Speaking to Neil Cavuto on Fox News’ “Your World,” William Isaac declared “there’s probably going to be more failures along the way.” He compared the present financial and political situation with what was endured in the 1970s.

He pointed towards Washington losing control of its fiscal responsibilities and monetary policies. This haphazard leadership, when combined with runaway inflation, creates a mixture that banks are “just not ready for.”


In the 1970s, some 5,000 thrift banks were shuttered. Now, there will be nowhere near that number in the near future, and one reason is that there are not even 5,000 banks remaining.

The U.S. currently has roughly 4,500 banks operating.

Federal regulators stepped in and shut down Silicon Valley Bank (SVB) last week after the institution reported a $1.8 billion loss and its stock price collapsed. 

On Sunday, the FDIC along with the Treasury Department and Federal Reserve announced that depositors who held accounts with SVB and Signature Bank will be able to recoup their funds. The second bank was collateral damage after panicked depositors made a run on its holdings.


Isaac told Cavuto that the damage is not over and that “we’ve got some cleanup to do.” He continued to harshly criticize the federal government for what he termed as “awful” fiscal policy.

The former FDIC chair explained that Washington pursued irresponsible policies for 20 years and was joined in ineptitude by the Fed. “We have to get the monetary policy in line with where it needs to be. If we do these things, we can get out of this with minimal damage.”

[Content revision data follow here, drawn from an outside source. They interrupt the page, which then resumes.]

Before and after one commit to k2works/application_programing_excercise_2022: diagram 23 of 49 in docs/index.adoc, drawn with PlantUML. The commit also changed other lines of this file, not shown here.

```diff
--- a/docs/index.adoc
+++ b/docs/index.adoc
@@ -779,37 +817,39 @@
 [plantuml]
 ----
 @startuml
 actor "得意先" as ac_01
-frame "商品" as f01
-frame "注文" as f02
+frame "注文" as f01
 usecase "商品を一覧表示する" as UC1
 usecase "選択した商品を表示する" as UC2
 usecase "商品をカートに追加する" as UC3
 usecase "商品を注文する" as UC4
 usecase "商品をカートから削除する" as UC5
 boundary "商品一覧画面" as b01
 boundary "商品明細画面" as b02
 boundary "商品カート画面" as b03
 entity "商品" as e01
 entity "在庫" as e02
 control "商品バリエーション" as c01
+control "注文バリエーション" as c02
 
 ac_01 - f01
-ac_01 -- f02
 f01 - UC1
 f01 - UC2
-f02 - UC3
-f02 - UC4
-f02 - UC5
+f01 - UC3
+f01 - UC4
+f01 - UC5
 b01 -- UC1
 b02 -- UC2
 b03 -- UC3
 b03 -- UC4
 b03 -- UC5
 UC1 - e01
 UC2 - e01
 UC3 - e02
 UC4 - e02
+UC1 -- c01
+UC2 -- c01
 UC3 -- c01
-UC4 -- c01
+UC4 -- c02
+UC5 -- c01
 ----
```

The aftershocks of SVB’s collapse continue to reverberate across the financial sector. The institution held about $209 billion in assets when it was shuttered, making it the second-largest bank failure in U.S. history.

Its implosion is only topped by the 2008 financial crisis.

When doors and trading reopened on Monday, worldwide banks saw massive declines in their stock prices as investors scurried for safer ground. Further bank failures would be a troublesome sign for an economy already gripped with inflation and runaway government spending.